It was, as I have said, a shame that Lindsay couldn't bring the GP Opel (one of these 4 1/2-litre cars was 10th in that great, dramatic 1914 battle at Lyons). The highly polished Th. Schneider was out again, a car comprising two mated parts, engine and chassis, so not actually a genuine GP racer, although its exciting bolster-tank decors fools some people. Hickling's yellow Dodge is as familiar as old parchment. Craig Collings was out in his father's nice comfortable touring 4.7-litre Brixia-Zust that spent so many years in Wales, and Barry Clarke's new find, a pointed radiator four-seater Metallurgigue, although it became too excited this time and mashed its timing-gears, will have its day, if Barry goes on working on it. Of the two Renaults, Harrison's is the well-known 'half-size' replica of Szisz's 1906 GP winner, which as Agatha — that Scarlet Woman enlivened the then newly instituted VSCC 1905-1914 class before Hitler stopped play for a while, and Winn had the job driven in trials by Harris, which looks as if it may at one time have carried a garage breakdown crane. Barry was out of luck, as Jane Tomlinson led well until his little Singer he had lent her expired after two circuits. It has been reliable in DTs etc but is another mod-job.
Newell had brought a smart 1908 3-litre A-type Vauxhall tourer all the way from New Zealand and very well it went. Ryder-Richardson occupied the lofty driving throne of his monster-9125cc Daimler, one of the first of these Coventry cars to have the Knight double-sleeve-valve motor, as we were reminded by a smoke screen in the starting-enclosure until he turned off the oil. Gordon was a courageous man to race a Tamplin — from memories of riding in one in MCC trials it was brave indeed! — but Mark Walker's T-head Alfonso Hispano Suiza looked just the job, and these Hispanos used to go surprisingly fast round Brooklands. This, too, was listed as modified — could the spartan coachwork be the reason? Hamilton-Gould had a comparatively small engined car in the guise of his 1909 Darracq, yet it went quickly enough to net him second place, sandwiched between the two racing Sunbeams. Of Bryden's 1913 Overland there wasn't a sign.
Although this was a handicap contest I append what would have happened had it been a scratch race, based on fastest race laps. After all, in the 1912 French GP a tiny Mathis competed against the 14-litre Fiat and 15-litre Lorraine-Dietrich cars (it wasn't quite last, either), and this happened again in 1921. WB
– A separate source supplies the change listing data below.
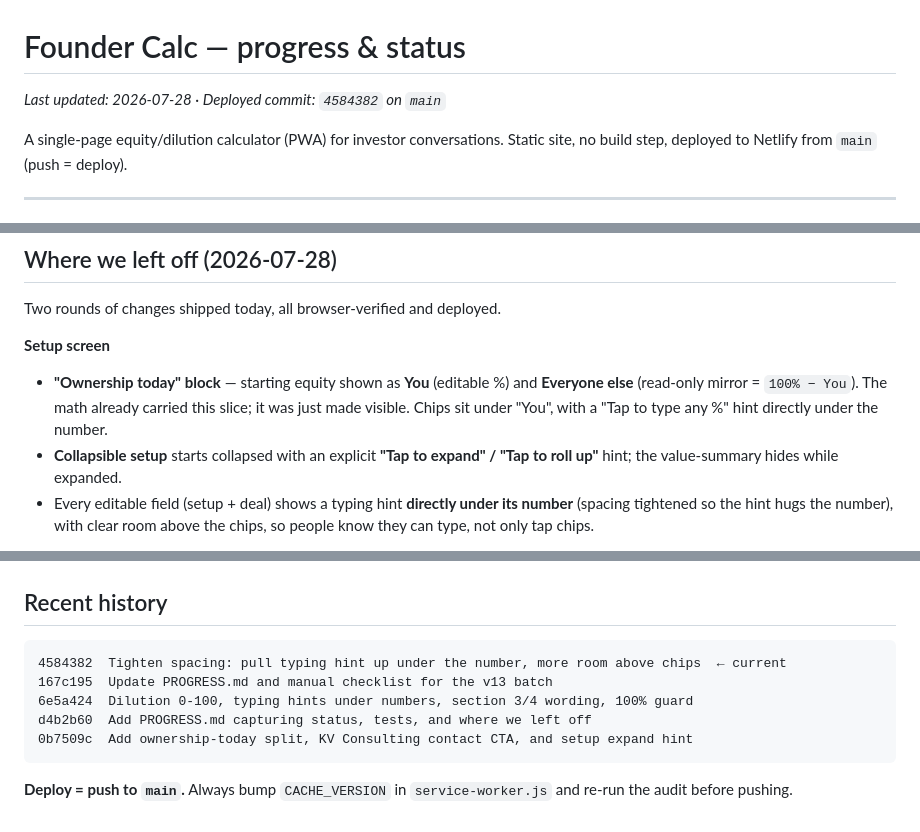
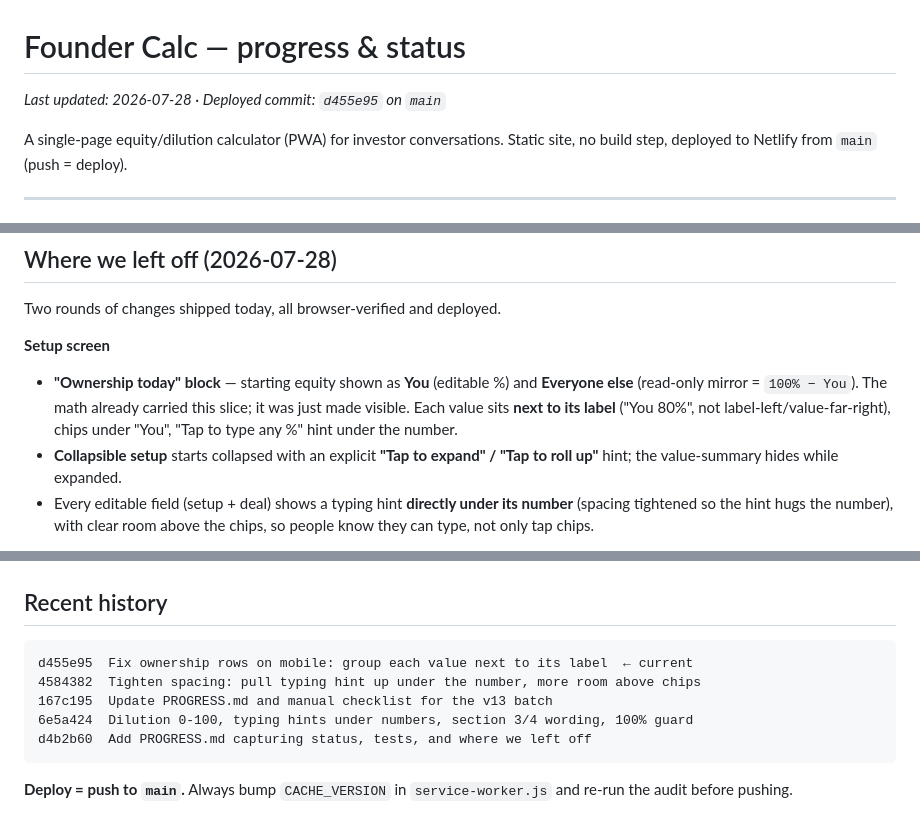
Before and after one commit to kremerventures/startupequitycalc, a Markdown page: PROGRESS.md, 3 parts joined by grey strips. Drawn GitHub-style.

Commit message:
Update notes for the v15 ownership-row layout fix
Co-Authored-By: Claude Opus 4.8 <noreply@anthropic.com>

````diff
--- a/PROGRESS.md
+++ b/PROGRESS.md
@@ -1,6 +1,6 @@
 # Founder Calc — progress & status
 
-_Last updated: 2026-07-28 · Deployed commit: `4584382` on `main`_
+_Last updated: 2026-07-28 · Deployed commit: `d455e95` on `main`_
 
 A single-page equity/dilution calculator (PWA) for investor conversations.
 Static site, no build step, deployed to Netlify from `main` (push = deploy).
@@ -27,8 +27,9 @@ Two rounds of changes shipped today, all browser-verified and deployed.
 **Setup screen**
 - **"Ownership today" block** — starting equity shown as **You** (editable %) and
   **Everyone else** (read-only mirror = `100% − You`). The math already carried this
-  slice; it was just made visible. Chips sit under "You", with a "Tap to type any %"
-  hint directly under the number.
+  slice; it was just made visible. Each value sits **next to its label** ("You 80%",
+  not label-left/value-far-right), chips under "You", "Tap to type any %" hint under
+  the number.
 - **Collapsible setup** starts collapsed with an explicit **"Tap to expand" /
   "Tap to roll up"** hint; the value-summary hides while expanded.
 - Every editable field (setup + deal) shows a typing hint **directly under its
@@ -114,11 +115,11 @@ reload (#8), reset scoping (#9), and **PWA offline load from cache (#11)**. Pars
 ## Recent history
 
 ```
-4584382  Tighten spacing: pull typing hint up under the number, more room above chips  ← current
+d455e95  Fix ownership rows on mobile: group each value next to its label  ← current
+4584382  Tighten spacing: pull typing hint up under the number, more room above chips
 167c195  Update PROGRESS.md and manual checklist for the v13 batch
 6e5a424  Dilution 0-100, typing hints under numbers, section 3/4 wording, 100% guard
 d4b2b60  Add PROGRESS.md capturing status, tests, and where we left off
-0b7509c  Add ownership-today split, KV Consulting contact CTA, and setup expand hint
 ```
 
 **Deploy = push to `main`.** Always bump `CACHE_VERSION` in `service-worker.js`
````
Also changed, not shown: other parts of PROGRESS.md (+1 -1 lines), 1 other file.
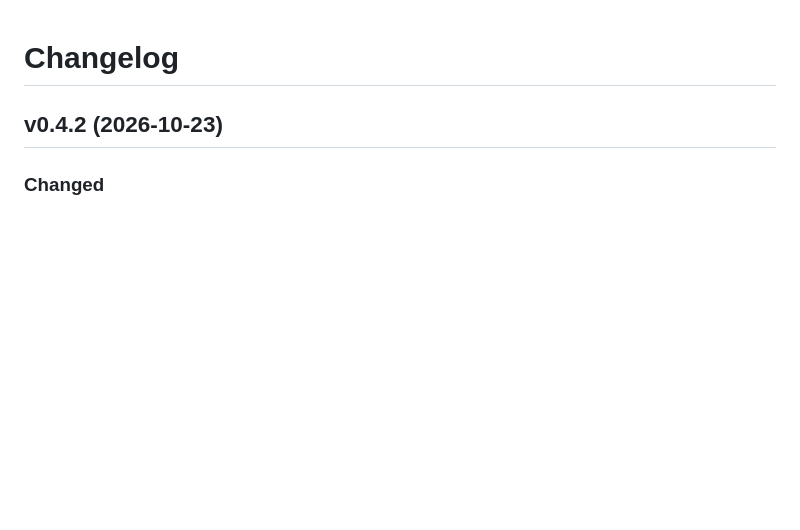
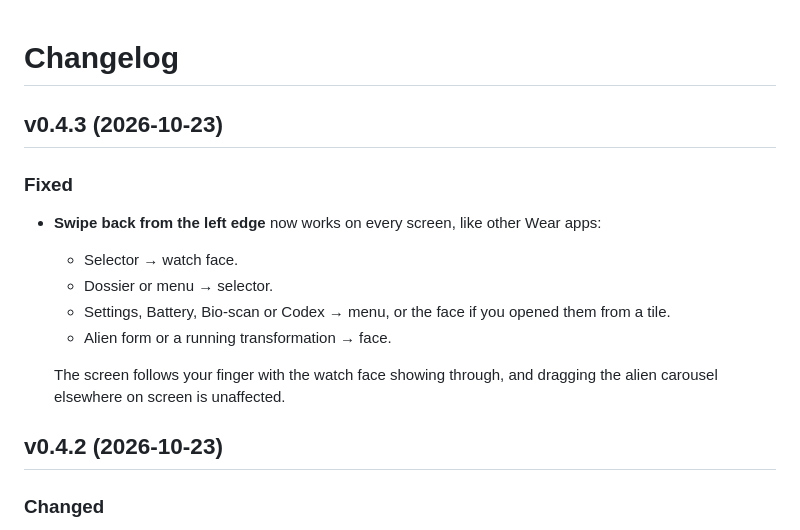
Before and after one commit to v-asad/ben10-omnitrix, a Markdown page: CHANGELOG.md, the part around the change. Rendered like a GitHub page; blank space fills up the shorter version.

Commit message:
Changelog: v0.4.3

```diff
--- a/CHANGELOG.md
+++ b/CHANGELOG.md
@@ -1,4 +1,16 @@
 # Changelog
+
+## v0.4.3 (2026-10-23)
+
+### Fixed
+- **Swipe back from the left edge** now works on every screen, like other Wear apps:
+  - Selector → watch face.
+  - Dossier or menu → selector.
+  - Settings, Battery, Bio-scan or Codex → menu, or the face if you opened them from a tile.
+  - Alien form or a running transformation → face.
+
+  The screen follows your finger with the watch face showing through, and dragging the alien carousel elsewhere on screen is unaffected.
+
 
 ## v0.4.2 (2026-10-23)
 
```
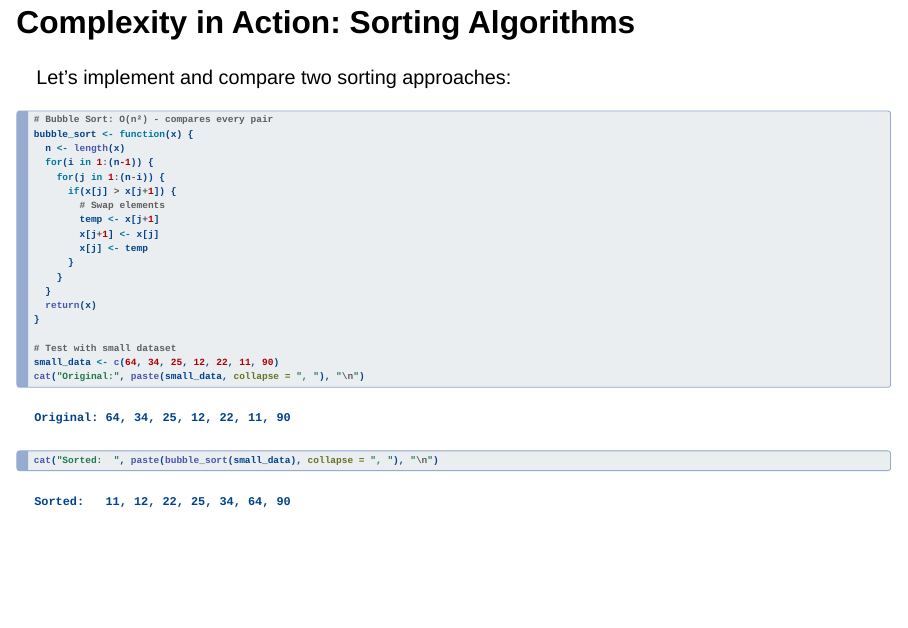
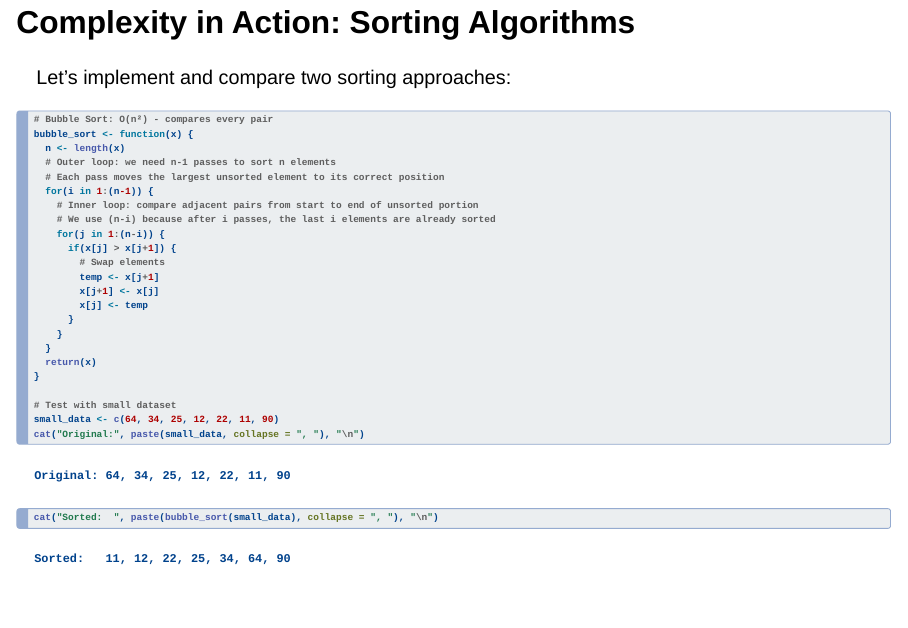
Before and after one commit to rodalbuyeh/gpim452-2025-fa, a Quarto document (_lectures/lec06_algorithms.qmd): page 20 of 44 before the commit and page 20 of 45 after it. Rendered offline with R 4.5, knitr and Pandoc in place of Quarto, with nearby package versions; drawn as Slidy slides in place of the format the file asks for.

Commit message:
add some extra stuff

```diff
--- a/_lectures/lec06_algorithms.qmd
+++ b/_lectures/lec06_algorithms.qmd
@@ -337,7 +337,11 @@ Let's implement and compare two sorting approaches:
 # Bubble Sort: O(n²) - compares every pair
 bubble_sort <- function(x) {
   n <- length(x)
+  # Outer loop: we need n-1 passes to sort n elements
+  # Each pass moves the largest unsorted element to its correct position
   for(i in 1:(n-1)) {
+    # Inner loop: compare adjacent pairs from start to end of unsorted portion
+    # We use (n-i) because after i passes, the last i elements are already sorted
     for(j in 1:(n-i)) {
       if(x[j] > x[j+1]) {
         # Swap elements
```
Also changed, not shown: _modules/week-06.md (+1 -0 lines), _lectures/lec06_algorithms.html, _lectures/lec06_algorithms_files/figure-revealjs/unnamed-chunk-6-1.png, _lectures/lec06_algorithms_files/figure-revealjs/unnamed-chunk-9-1.png.
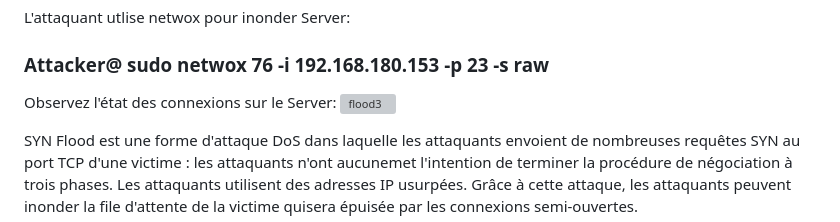
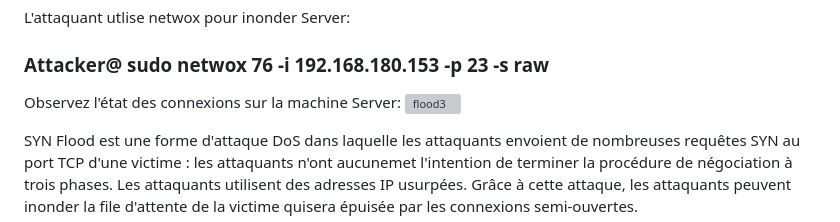
Before and after one commit to adell2024/intro_securite_info, a Markdown page: 07-tcp-ip/02-syn-flood/README.md, the part around the change. Drawn GitHub-style; grey boxes are pictures that could not be loaded.

```diff
--- a/07-tcp-ip/02-syn-flood/README.md
+++ b/07-tcp-ip/02-syn-flood/README.md
@@ -42,7 +42,7 @@ L'attaquant utlise netwox pour inonder Server:
 
 ### Attacker@ sudo netwox 76 -i 192.168.180.153 -p 23 -s raw
 
-Observez l'état des connexions sur le Server:
+Observez l'état des connexions sur la machine Server:
 ![flood3](https://github.com/aabda2000/sti3a-security/assets/38082725/b885b8d7-a55f-4d02-9b11-4a976d79f4f2)
 
 SYN Flood est une forme d'attaque DoS dans laquelle les attaquants envoient de nombreuses requêtes SYN au port TCP d'une victime : les attaquants n'ont aucunemet l'intention de terminer la procédure de négociation à trois phases. Les attaquants utilisent des adresses IP usurpées. Grâce à cette attaque, les attaquants peuvent inonder la file d'attente de la victime quisera épuisée par les connexions semi-ouvertes.
```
1. Walker (1908 12.8-litre Panhard Levassor) 2 min. 37.3sec 63.37 mph
2. Clutton (1908 12-litre Itala) 2 min. 43.8sec 60.85 mph
3. Collings (1903 9.2-litre Mercedes) 2 min. 49.9 sec 58.67 mph